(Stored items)
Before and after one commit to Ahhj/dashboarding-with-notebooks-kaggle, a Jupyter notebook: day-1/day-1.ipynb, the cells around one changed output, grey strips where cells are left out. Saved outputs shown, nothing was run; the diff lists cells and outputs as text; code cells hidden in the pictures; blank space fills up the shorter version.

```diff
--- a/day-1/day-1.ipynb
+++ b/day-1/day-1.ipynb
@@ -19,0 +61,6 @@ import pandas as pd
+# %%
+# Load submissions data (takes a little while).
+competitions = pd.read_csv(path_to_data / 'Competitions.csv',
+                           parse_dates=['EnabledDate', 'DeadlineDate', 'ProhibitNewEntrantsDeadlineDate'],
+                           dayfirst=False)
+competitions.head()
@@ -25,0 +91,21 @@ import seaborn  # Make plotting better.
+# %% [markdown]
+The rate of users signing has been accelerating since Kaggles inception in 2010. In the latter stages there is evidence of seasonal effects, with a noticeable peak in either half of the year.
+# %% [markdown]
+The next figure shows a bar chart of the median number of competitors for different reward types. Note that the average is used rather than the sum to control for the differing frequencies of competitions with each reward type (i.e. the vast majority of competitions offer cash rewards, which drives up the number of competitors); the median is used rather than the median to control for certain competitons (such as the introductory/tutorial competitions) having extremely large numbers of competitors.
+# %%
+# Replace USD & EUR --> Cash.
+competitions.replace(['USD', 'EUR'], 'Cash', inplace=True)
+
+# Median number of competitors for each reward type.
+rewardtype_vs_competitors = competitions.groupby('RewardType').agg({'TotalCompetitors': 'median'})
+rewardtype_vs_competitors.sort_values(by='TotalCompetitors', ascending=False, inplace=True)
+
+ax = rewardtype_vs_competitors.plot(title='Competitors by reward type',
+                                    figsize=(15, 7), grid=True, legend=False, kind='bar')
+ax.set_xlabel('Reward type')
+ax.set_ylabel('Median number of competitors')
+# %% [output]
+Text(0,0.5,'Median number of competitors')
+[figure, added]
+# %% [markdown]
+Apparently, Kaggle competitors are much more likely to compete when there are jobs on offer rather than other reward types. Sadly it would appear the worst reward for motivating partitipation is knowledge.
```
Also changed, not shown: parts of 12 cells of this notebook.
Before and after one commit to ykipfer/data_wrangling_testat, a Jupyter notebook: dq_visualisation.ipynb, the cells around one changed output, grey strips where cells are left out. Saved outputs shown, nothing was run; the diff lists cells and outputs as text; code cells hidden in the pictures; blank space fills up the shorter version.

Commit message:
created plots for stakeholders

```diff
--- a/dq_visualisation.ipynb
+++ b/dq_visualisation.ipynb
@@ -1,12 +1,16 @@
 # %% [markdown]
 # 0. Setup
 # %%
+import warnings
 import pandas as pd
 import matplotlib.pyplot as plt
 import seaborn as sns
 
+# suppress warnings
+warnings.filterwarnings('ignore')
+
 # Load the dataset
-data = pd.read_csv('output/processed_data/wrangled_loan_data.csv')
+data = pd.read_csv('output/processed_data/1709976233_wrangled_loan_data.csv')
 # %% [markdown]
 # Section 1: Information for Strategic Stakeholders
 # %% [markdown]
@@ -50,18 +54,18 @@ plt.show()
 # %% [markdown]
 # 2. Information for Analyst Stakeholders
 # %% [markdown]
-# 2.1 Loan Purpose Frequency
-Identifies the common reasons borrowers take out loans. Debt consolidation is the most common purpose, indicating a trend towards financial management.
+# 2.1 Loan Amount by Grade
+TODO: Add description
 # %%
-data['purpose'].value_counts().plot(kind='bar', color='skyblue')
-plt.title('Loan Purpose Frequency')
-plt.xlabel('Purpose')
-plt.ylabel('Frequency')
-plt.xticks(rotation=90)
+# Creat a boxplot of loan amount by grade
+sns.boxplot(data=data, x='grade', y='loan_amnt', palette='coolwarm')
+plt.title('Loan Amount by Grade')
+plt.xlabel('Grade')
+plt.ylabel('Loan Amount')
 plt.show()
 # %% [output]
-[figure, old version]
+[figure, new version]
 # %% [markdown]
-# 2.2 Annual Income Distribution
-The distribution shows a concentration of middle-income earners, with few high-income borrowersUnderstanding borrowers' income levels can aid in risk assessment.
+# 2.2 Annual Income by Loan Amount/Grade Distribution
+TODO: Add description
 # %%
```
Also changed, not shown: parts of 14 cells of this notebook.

→ **Your goal**: Go through the records and count every line with the word "Frequency"; the answer is the number alone.

→ **Reply to the exercise**: 3